## EXERCISE BRIEF:
Could you filter the records below and return each line that holds "isTarget"?

[Stored data]

- - -

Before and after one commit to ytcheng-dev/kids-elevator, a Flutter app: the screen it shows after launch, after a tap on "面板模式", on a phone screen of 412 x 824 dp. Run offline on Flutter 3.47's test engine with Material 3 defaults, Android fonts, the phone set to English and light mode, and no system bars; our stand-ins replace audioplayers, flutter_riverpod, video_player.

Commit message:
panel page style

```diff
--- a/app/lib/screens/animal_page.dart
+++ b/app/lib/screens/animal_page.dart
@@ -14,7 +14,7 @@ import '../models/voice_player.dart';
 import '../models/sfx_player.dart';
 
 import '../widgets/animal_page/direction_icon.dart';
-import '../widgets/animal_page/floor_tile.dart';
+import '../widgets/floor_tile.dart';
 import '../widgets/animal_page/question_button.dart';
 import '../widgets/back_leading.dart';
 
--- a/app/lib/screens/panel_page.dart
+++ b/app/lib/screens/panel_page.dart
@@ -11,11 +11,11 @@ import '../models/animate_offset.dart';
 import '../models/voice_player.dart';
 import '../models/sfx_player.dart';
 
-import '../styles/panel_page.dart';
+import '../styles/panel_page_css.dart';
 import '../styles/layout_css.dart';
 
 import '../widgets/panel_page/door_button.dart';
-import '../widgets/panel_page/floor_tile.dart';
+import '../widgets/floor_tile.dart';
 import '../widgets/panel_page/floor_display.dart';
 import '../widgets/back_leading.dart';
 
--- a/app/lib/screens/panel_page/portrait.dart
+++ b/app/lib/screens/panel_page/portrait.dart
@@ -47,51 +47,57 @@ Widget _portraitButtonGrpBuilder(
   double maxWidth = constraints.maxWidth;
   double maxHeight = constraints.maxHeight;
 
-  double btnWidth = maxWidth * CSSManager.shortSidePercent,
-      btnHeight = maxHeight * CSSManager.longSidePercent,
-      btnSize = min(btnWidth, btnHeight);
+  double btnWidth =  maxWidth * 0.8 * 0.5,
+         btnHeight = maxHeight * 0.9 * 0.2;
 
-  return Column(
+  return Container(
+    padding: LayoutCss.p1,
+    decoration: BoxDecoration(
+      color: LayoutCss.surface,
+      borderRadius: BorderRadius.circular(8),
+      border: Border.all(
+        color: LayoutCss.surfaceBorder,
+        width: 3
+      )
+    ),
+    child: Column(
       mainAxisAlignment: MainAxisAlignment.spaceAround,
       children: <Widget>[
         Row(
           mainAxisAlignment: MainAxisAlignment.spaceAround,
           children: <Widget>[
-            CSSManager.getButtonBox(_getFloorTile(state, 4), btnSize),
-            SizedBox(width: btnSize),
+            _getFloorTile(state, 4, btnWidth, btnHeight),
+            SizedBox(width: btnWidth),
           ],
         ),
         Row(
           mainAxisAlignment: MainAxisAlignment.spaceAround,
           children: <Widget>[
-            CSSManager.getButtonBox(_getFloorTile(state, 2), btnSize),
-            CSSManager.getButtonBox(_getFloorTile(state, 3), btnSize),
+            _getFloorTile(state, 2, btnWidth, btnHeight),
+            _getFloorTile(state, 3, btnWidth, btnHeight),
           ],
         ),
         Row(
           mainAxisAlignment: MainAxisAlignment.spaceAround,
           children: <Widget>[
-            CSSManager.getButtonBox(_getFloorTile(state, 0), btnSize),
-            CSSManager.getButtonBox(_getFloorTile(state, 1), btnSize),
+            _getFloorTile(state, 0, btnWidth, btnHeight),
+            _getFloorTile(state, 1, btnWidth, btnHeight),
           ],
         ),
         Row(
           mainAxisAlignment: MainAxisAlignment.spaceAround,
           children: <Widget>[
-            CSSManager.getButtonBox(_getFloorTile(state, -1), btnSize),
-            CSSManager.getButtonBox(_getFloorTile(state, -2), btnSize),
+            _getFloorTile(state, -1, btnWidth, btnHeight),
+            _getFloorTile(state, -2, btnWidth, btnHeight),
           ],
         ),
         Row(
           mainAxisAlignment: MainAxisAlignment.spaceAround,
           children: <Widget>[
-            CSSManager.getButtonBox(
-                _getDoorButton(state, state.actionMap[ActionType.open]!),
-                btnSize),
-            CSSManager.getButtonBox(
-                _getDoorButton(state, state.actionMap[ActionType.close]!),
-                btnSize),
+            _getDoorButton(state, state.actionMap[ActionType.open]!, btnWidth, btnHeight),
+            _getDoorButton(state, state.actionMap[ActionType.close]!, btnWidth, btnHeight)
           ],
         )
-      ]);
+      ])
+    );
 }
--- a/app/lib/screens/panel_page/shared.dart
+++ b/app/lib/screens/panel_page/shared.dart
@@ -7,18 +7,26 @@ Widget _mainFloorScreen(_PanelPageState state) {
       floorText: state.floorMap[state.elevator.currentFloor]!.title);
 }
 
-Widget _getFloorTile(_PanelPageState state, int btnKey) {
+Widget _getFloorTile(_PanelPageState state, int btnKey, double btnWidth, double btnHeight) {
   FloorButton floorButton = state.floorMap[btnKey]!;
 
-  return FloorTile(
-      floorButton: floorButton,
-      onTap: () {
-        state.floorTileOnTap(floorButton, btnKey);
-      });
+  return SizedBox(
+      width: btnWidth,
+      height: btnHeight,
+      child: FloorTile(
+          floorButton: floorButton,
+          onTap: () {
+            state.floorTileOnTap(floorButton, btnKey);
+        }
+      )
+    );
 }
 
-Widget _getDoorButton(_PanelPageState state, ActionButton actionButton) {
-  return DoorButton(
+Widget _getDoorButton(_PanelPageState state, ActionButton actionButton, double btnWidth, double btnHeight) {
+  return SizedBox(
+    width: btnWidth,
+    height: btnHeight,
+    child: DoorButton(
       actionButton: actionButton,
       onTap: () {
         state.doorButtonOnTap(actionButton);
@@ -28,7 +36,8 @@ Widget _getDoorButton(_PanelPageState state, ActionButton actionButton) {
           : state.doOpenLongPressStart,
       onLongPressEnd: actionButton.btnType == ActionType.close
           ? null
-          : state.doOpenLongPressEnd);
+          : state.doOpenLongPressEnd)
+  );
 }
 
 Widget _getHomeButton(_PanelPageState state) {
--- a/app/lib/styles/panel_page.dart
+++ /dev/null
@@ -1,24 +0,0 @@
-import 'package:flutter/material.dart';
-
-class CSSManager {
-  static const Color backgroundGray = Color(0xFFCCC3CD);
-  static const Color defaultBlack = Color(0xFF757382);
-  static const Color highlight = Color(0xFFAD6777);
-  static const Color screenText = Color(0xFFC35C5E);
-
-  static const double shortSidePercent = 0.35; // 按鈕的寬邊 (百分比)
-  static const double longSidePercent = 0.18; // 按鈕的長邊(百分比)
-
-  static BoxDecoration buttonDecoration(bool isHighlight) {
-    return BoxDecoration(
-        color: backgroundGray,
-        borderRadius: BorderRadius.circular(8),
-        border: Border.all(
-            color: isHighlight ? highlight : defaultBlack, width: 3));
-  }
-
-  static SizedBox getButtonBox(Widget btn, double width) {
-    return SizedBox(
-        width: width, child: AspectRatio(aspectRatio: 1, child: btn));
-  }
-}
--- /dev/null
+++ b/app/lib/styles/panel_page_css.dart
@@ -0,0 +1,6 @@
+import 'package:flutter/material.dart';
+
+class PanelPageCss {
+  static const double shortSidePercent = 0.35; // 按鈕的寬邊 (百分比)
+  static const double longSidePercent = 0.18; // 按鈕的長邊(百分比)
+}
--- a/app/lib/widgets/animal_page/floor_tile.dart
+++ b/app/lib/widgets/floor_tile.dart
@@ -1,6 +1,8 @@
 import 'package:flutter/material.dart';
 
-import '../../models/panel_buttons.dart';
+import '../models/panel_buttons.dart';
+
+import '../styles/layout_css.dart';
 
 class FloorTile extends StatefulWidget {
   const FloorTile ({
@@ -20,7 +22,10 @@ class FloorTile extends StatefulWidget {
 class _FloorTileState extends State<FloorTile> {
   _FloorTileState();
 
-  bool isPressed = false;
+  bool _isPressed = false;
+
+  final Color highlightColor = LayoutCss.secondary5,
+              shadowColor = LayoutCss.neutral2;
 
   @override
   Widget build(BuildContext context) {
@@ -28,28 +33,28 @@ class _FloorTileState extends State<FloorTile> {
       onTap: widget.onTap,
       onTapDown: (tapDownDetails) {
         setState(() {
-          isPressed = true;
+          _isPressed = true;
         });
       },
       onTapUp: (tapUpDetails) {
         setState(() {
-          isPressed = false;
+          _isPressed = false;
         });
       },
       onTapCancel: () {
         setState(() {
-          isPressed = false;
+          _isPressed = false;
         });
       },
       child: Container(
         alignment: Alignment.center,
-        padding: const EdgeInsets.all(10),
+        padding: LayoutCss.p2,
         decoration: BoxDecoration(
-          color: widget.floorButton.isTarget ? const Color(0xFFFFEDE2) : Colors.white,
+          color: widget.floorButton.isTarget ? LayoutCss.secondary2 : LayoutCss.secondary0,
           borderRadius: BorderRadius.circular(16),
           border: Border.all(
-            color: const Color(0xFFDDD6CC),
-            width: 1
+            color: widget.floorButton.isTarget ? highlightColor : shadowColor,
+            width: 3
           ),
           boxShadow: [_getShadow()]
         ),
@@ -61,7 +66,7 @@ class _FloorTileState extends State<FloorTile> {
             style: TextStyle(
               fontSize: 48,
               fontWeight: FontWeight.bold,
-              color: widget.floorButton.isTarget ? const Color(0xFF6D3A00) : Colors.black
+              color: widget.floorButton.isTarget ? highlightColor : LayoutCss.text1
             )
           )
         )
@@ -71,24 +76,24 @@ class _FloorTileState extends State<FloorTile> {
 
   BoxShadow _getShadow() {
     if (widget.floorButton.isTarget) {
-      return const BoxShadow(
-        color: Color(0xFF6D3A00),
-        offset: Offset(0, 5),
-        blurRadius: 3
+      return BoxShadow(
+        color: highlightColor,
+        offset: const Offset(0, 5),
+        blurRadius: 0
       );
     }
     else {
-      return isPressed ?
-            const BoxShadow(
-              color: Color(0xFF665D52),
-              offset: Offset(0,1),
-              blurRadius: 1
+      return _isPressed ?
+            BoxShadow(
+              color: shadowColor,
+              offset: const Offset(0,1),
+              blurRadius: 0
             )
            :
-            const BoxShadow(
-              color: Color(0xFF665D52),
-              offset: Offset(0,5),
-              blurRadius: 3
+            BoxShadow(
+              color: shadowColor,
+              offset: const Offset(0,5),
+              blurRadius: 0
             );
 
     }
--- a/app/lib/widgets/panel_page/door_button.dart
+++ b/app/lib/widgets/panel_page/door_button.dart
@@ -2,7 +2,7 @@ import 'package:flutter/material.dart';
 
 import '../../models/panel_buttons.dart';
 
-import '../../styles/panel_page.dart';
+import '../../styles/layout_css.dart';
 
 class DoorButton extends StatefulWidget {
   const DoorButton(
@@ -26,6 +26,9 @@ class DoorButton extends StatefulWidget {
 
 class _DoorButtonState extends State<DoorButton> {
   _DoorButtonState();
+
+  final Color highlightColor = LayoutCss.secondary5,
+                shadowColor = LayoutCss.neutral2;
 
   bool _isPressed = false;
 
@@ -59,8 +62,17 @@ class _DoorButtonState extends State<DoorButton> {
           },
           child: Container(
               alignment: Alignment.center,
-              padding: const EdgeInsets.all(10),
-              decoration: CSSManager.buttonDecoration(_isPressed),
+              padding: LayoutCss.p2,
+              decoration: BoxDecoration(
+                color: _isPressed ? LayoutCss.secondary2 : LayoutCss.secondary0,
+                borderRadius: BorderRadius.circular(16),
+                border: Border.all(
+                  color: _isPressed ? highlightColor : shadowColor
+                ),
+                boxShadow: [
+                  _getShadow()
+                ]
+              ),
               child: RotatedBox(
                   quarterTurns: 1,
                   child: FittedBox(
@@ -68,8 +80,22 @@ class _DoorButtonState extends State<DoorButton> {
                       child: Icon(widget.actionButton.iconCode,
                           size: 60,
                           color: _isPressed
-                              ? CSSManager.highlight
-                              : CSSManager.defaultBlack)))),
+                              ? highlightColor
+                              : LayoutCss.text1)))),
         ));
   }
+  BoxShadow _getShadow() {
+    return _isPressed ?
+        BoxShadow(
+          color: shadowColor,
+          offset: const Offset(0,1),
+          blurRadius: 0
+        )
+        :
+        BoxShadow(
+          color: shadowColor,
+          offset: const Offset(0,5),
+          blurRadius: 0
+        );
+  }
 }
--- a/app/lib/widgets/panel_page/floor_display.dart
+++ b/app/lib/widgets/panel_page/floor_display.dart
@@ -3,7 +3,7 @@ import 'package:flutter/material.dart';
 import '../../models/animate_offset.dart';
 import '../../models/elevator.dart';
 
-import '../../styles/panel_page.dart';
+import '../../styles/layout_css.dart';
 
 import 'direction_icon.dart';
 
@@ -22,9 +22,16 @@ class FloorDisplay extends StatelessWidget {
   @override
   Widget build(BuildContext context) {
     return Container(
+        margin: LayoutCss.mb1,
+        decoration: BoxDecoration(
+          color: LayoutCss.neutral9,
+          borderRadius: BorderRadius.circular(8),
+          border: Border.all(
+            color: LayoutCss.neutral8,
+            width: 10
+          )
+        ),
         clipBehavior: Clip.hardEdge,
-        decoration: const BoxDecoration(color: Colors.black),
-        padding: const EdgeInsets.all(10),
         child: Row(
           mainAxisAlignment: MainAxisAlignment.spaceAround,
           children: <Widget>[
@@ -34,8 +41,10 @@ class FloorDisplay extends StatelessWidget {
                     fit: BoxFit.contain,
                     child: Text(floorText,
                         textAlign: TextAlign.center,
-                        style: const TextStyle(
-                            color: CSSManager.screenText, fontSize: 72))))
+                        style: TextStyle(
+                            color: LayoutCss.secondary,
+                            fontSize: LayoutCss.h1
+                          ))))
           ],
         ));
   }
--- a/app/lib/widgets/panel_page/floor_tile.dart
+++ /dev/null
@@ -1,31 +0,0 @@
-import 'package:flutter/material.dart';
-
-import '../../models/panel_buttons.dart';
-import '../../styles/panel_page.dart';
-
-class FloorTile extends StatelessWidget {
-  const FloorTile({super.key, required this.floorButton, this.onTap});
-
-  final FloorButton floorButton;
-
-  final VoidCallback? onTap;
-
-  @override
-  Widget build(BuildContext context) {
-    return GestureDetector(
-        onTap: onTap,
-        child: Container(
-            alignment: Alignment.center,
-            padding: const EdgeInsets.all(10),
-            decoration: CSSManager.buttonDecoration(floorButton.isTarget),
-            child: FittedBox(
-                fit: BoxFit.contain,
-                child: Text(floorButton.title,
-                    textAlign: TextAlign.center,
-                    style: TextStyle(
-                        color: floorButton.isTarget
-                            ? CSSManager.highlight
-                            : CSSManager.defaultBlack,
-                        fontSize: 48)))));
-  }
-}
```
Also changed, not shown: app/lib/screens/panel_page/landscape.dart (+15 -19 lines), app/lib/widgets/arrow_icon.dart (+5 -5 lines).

- - -

## SOLUTION BELOW:
-          color: widget.floorButton.isTarget ? const Color(0xFFFFEDE2) : Colors.white,
+          color: widget.floorButton.isTarget ? LayoutCss.secondary2 : LayoutCss.secondary0,
+            color: widget.floorButton.isTarget ? highlightColor : shadowColor,
-              color: widget.floorButton.isTarget ? const Color(0xFF6D3A00) : Colors.black
+              color: widget.floorButton.isTarget ? highlightColor : LayoutCss.text1
     if (widget.floorButton.isTarget) {
-            decoration: CSSManager.buttonDecoration(floorButton.isTarget),
-                        color: floorButton.isTarget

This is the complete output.